- Watch the weather. Changes in weather (temperature, wind, humidity and precipitation) all affect pollen counts. Warm, dry, and breezy days—especially in the morning—tend to increase pollen counts (avoid outdoor exercise during these conditions), while rainy, cooler days and evenings will reduce pollen concentration.
- If you're feeling under the weather, avoid outdoor exercise. Your immune system is more likely to react severely to allergens when you're tired, sick, or overly stressed.
- Before heading outside, listen to the radio to check pollen/mold counts or log onto a pollen count website. Adjust your workout plan accordingly, based on the counts and your level of sensitivity. According to the American Academy of Allergy, Asthma, and Immunology, "low" pollen counts will only affect individuals who are extremely sensitive to pollen and mold; "moderate" pollen counts will give many individuals symptoms; and "high" pollen counts affect almost everyone with any sensitivity to pollen and molds.
- Spend at least five minutes warming up before you start each workout.
During Your Workout
- If you're allergic to dust mites, you can avoid breathing indoor dust by exercising outdoors.
- If you're allergic to grasses and weeds, avoid these allergens by exercising indoors during the height of the allergy season.
- Air pollution can trigger a tightening of the airways in sensitive individuals, making it difficult to breathe when exercising on sidewalks—and even up to 50 feet away from the road. Avoid contact with outdoor pollutants (near busy roads, for example) by exercising at low-traffic times and locations or exercising indoors.
- If you're allergic to pollen and want to exercise outdoors, plan your workouts for times when pollen counts are lowest. They tend to peak between 5 a.m. and 10 a.m., so skip an early morning workout in favor of an afternoon or evening exercise session.
- If your seasonal allergies are severe, you may need to limit your outdoor workouts completely—especially when pollen counts are at their peak levels.

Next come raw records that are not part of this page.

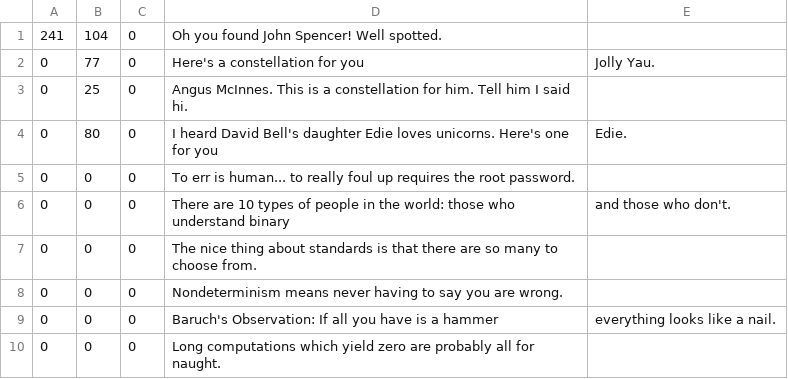
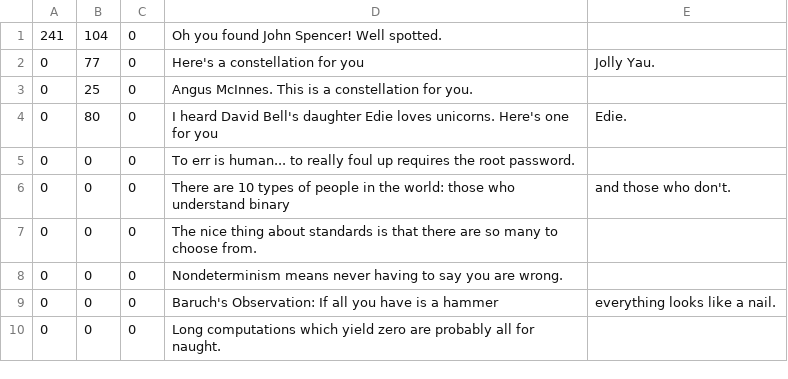
Before and after one commit to mage0r/Tapestry-Control, a CSV file: data/fortune.csv, drawn as a sheet; only a part is shown.

Commit message:
Updated the Fortune file

```diff
--- a/data/fortune.csv
+++ b/data/fortune.csv
@@ -2,3 +2,3 @@
 0,77,0,Here's a constellation for you, Jolly Yau.
-0,25,0,Angus McInnes. This is a constellation for him. Tell him I said hi.
+0,25,0,Angus McInnes. This is a constellation for you.
 0,80,0,I heard David Bell's daughter Edie loves unicorns. Here's one for you, Edie.
```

- Remember that outdoor allergens like pollen can travel several miles. Although you may feel better when exercising further away from allergens like grass and trees, you may still exhibit allergy symptoms while on a tennis court, an asphalt track, or even at the beach.
- To prevent itchy, watery eyes when outdoors, wear wrap-around sunglasses to prevent allergens and wind from compounding the problem.
- Consider wearing a paper face mask to filter out allergens while you breathe heavily during exercise.
After Your Workout
Exercise is an important component of a healthy lifestyle. While allergies may be a nuisance, there are lots of options for working your workouts around your symptoms. In fact, a good workout may even help reduce your allergy symptoms. Your body produces extra adrenalin during exercise, which benefits the body by temporarily lowering your allergic response. This means that exposure to outdoor allergens while you are working out might not result in a reaction. But once that workout is over (and adrenalin levels return to normal), allergy symptoms are more likely to flare up.
- Spend at least five minutes to properly cool down. And don't forget to stretch!
- If you exercised outdoors, change you clothes (preferably outside to keep allergens on your clothes out of the house), and shower as soon as possible to remove allergens from your skin and hair.
- Keep windows closed and use the air conditioner to clear the air even more.
- Consider using a nasal spray (saline) to clear allergens from your nose.